The introduction of new compliance standards, like General Data Protection Regulation (GDPR) in Europe, is driving the need for businesses of all industries and sizes to embrace E2EE for their communications. It’s an approach that ensures mobile communications stays private and dramatically reduces the risk of a data breach.

Advanced Authentication

One of the strongest mobile device authentication technologies available today is biometric mobile authentication. As biometric authentication methods and technologies are based on a physical characteristic of the user, they are extremely difficult for an attacker to copy. Forms of biometric authentication include fingerprint authentication, voice recognition, facial recognition and retinal scanning. Companies should advise employees to implement biometric authentication on each and every device that will access the corporate network as it provides an extra layer of protection and prevents unauthorized users from using devices.

Businesses are adjusting their security posture to bring it into line with the modern way of working. It’s no longer a question of managing employee access based on where they sit, it’s more important these days to be able to authenticate them automatically based on the device and the software they are using.

While connecting digital devices to corporate networks during business trips has become an accepted part of everyday working life, the number of ways in which sensitive company information could be lost or stolen while traveling is growing. The most secure path is to provide employees with a company-managed professional remote access VPN that automatically encrypts data communications and shields web browsing activity and IP information from hackers.

A professional VPN automatically opens up an end-to-end encrypted tunnel between mobile device and company network that maintains the integrity of all data communications—keeping it private and secure. Implementing strong passwords, antivirus software and spam filters will also prevent many unnecessary incidents. By implementing these security strategies, employees will be able to effectively fly under the radar wherever their business travels take them.

This article originally appeared in the September 2018 issue of Security Today.

If you like what you see, get more delivered to your inbox weekly.
Click here to subscribe to our free premium content.

comments powered by Disqus

Digital Edition

  • Security Today Magazine - October 2018

    October 2018

    Featuring:

    • Streamlined for Success
    • Making Your Expertise Unique
    • An Eye on the Campus
    • Solving Problems
    • Enhancing Security

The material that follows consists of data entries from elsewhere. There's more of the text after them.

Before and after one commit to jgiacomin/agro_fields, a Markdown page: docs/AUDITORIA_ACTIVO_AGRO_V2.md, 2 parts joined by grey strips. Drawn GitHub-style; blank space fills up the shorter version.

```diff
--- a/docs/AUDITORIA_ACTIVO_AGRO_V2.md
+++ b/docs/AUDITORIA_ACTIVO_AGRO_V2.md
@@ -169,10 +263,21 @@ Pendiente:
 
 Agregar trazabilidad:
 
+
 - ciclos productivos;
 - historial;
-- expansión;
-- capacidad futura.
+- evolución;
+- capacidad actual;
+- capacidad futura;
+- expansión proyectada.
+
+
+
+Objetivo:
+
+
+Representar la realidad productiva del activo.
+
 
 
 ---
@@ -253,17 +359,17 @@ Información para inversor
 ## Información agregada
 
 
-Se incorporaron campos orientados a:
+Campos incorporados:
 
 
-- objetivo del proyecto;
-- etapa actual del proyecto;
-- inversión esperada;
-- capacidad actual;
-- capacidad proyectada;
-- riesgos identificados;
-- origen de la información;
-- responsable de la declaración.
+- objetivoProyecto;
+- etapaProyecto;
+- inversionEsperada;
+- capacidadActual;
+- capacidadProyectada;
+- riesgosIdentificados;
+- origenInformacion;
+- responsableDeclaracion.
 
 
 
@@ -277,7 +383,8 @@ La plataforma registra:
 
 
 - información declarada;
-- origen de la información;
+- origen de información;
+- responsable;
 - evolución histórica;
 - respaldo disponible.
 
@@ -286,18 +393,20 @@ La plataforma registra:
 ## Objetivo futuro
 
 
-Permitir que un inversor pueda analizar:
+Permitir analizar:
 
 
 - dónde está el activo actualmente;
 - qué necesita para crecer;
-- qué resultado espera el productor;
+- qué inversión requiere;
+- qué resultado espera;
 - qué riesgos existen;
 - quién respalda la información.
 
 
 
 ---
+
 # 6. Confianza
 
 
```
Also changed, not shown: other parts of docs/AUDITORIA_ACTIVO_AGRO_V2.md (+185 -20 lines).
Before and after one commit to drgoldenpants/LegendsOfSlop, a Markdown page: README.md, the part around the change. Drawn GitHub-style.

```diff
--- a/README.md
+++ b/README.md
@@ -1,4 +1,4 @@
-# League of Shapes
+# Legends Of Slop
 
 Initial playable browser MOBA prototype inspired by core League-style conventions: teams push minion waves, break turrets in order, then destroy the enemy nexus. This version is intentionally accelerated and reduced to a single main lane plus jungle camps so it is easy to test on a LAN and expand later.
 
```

    View This Issue

  • Environmental Protection
  • Occupational Health & Safety
  • Infrastructure Solutions Group
  • School Planning & Managmenet
  • College Planning & Management
  • Campus Security & Life Safety